Jesus was a revolutionary–a political dissident who was executed for his subversion of the Roman government. I know, it’s a bit unsettling to layer modern legal terms over stories that took place ages ago in another world. Crucifixion? Yep, we’ve been using that term long enough that we’ve desensitized ourselves to its true meaning. Execution? That sounds more like something that happens today…to criminals.
And yet there it is, in the Bible and serving as the foundation of our faith—Jesus was executed as a political criminal. God raised him from the dead three days later as a witness to God’s existence, Jesus’s identity, God’s power and triumph over death, and God’s promise to raise us one day too.
We prefer to focus on these truths rather than the ugliness of a death sentence and execution. But he was executed. And before that, he was arrested, imprisoned, and beaten. This was all legit because legally, the government had a case against him. He *was* teaching things that sounded like resistance to Roman rule. When faced with the government’s questioning, he didn’t defend himself.
Of course we know his trouble had more to do with the religious authorities than the government. When the religious leaders were fed up with his critiques, outrageous claims, contempt for some of their rules, and the ways in which he was leading others astray, they turned to the government to end this once and for all.
Those words printed in red ink in Bibles, verses we hold so dear and put to lovely melodies, phrases we memorize and cross-stitch on pillows—those are the words that got him killed.
I mean basically, if you were wealthy or powerful–middle class on up—and you weren’t helping others, Jesus had some harsh words for you.

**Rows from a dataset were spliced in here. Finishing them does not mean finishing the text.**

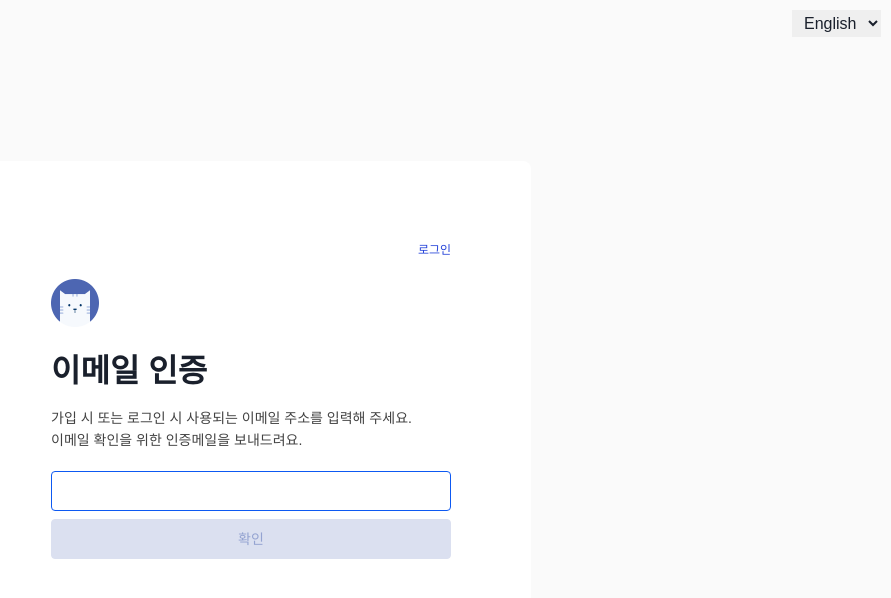
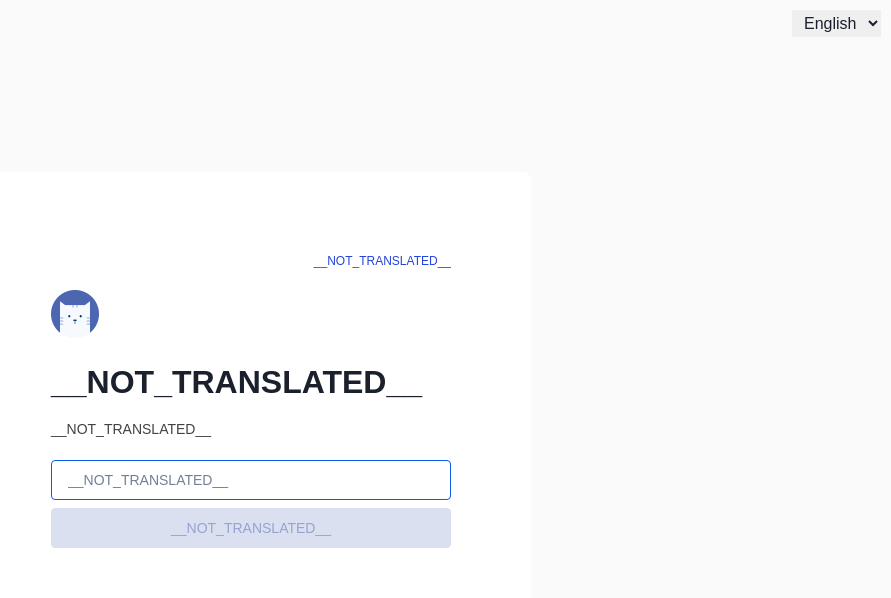
Before and after one commit to Chocobe/-test-nextjs-vercel-deploy, a Next.js app: page /account/result-verify-email in a window 1280 px wide. Shown: the top 598 px of the page, without its empty margins (389-1280 px from the left). Built offline with nearby package versions, Linux system fonts and the light colour scheme; a web font is replaced by a local one; what @react-icons/all-files would draw is missing.

Commit message:
ResultVerifyEmailPage 에 i18n 적용 #7

```diff
--- a/components/pages/accountPages/ResultVerifyEmailPage/ResultVerifyEmailPage.tsx
+++ b/components/pages/accountPages/ResultVerifyEmailPage/ResultVerifyEmailPage.tsx
@@ -21,6 +21,10 @@ import styled from 'styled-components';
 import AuthPageHeader from '../AuthPageHeader/AuthPageHeader';
 import LabelrInputEmail from '@/components/ui/LabelrInputEmail/LabelrInputEmail';
 import LabelrButton from '@/components/ui/LabelrButton/LabelrButton';
+// i18n
+import {
+    useTranslation,
+} from 'react-i18next';
 
 import {
     RoutePathFactory
@@ -60,13 +64,14 @@ function ResultVerifyEmailPage() {
 
     // hook
     const dispatch = useAppDispatch();
+    const i18next = useTranslation();
 
     // cache
     const title = useMemo(() => {
         return hasExpired
-            ? '인증 메일이 만료되었어요!\n다시 시도해 주세요.'
-            : '이메일 인증';
-    }, [hasExpired]);
+            ? i18next.t('/account/result-verify-email/HEADER__TITLE__EXPIRED')
+            : i18next.t('/account/result-verify-email/HEADER__TITLE__RESULT');
+    }, [hasExpired, i18next]);
 
     // callback
     const onChangeEmail = useCallback((e: ChangeEvent<HTMLInputElement>) => {
@@ -97,19 +102,14 @@ function ResultVerifyEmailPage() {
     return (
         <StyledResultVerifyEmailPageRoot>
             <AuthPageHeader
-                linkText="로그인"
+                linkText={i18next.t('/account/result-verify-email/HEADER__LINK_TEXT')}
                 linkHref={RoutePathFactory.account['/signin']()}>
-                {title}
+                <span dangerouslySetInnerHTML={{ __html: title }} />
             </AuthPageHeader>
 
             <div className="messageWrapper">
-                <div className="message">
-                    가입 시 또는 로그인 시 사용되는 이메일 주소를 입력해 주세요.
-                </div>
-
-                <div className="message">
-                    이메일 확인을 위한 인증메일을 보내드려요.
-                </div>
+                <div
+                    className="message" dangerouslySetInnerHTML={{ __html: i18next.t('/account/result-verify-email/HEADER__MESSAGE')}} />
             </div>
 
             <div className="formWrapper">
@@ -117,6 +117,7 @@ function ResultVerifyEmailPage() {
                     value={email}
                     onChange={onChangeEmail}
                     onIsValid={onIsValidEmail}
+                    placeholder={i18next.t('/account/result-verify-email/HEADER__INPUT_EMAIL__PLACEHOLDER')}
                     autofocus
                     fluid />
 
@@ -124,7 +125,7 @@ function ResultVerifyEmailPage() {
                     onClick={onClickSubmit}
                     isDisabled={!isValidEmail}
                     fluid>
-                    확인
+                    {i18next.t('/account/result-verify-email/BODY__BUTTON_OK')}
                 </LabelrButton>
             </div>
         </StyledResultVerifyEmailPageRoot>
```
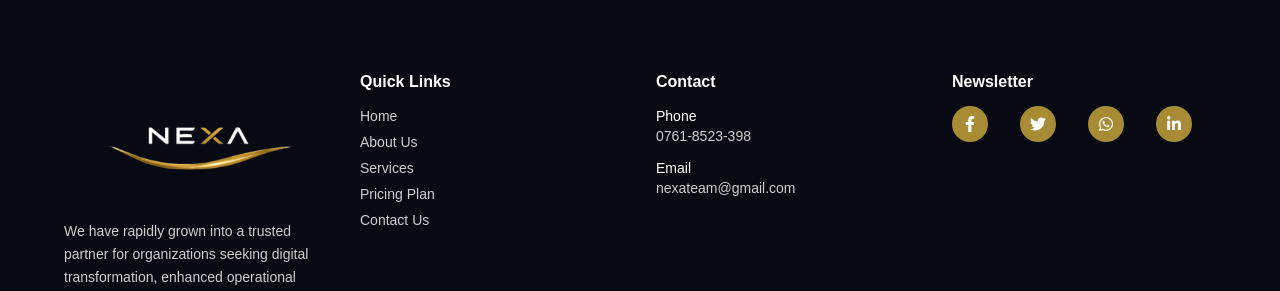
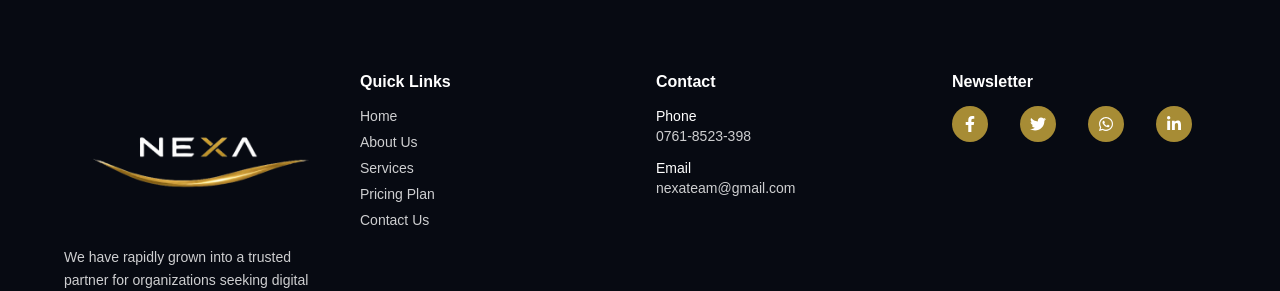
Before and after one commit to YasserEwedai/nexa, a Next.js app: page / in a window 1280 px wide. Shown: the part 6222-6513 px from the top of the page. Built offline with nearby package versions, Linux system fonts and the light colour scheme.

Commit message:
udate footer

```diff
--- a/app/components/Footer.tsx
+++ b/app/components/Footer.tsx
@@ -25,9 +25,9 @@ export default function Footer() {
                 src="/images/logo.png"
                 alt="Nexa Team"
                 width={300}
-                height={150}
+                height={120}
                 priority
-                className="w-[300px] h-[150px] object-contain"
+                className="w-[300px] h-auto object-contain"
               />
             </Link>
 
```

He criticized your traditions, called out the way you spent money and hoarded possessions, and questioned your loyalties. He didn’t have you singing “what a friend we have in Jesus…”
Jesus’ tenderness was for the poor, the one whose neck was trapped under the boot of oppression. His kind words were for those society said “no” to: the one with disabilities, the one whose only means of earning a living was by selling her body, the one infected with an incurable disease. To all of these he said “YES. The kingdom is for you. God is for you. I am for you. All those labels and divisions and hierarchies—rubbish. God’s kingdom is for everyone and you’re the first ones there. I’m here making God accessible to all.” And that got him killed.
But that was Jesus. And this is us. That was then. And this is now.
I mean, yeah, we want to be like Jesus, but… that doesn’t mean we protest in ways that might bring us harm, right? That doesn’t mean we speak truth to power and get ourselves slaughtered metaphorically or literally, right? We don’t have to go befriend or help those who are lower than us in society, do we?
Consider again that these are the things that Jesus did. These are the ways in which God’s eternal, transcendent kingdom crashed into time and space in the person of Jesus. Injustices had to be called out and corrected. God’s truth busted out and set records straight left and right. And God’s love bowed his head, breathed his last, and submitted to execution knowing that through his death, all would have life. Through these ashes would come beauty like the world has never seen before.
Friends, if we find ourselves in positions of wealth or power, we are called to wield those in ways that bring healing, kindness, and love to the world. We are called to submit in ways that bring life, wholeness, and peace. In this way, may the light of Jesus shine brightly through us and illuminate a beautiful new world before our eyes.
Dave Hill says
Thanks, outstanding article! Dave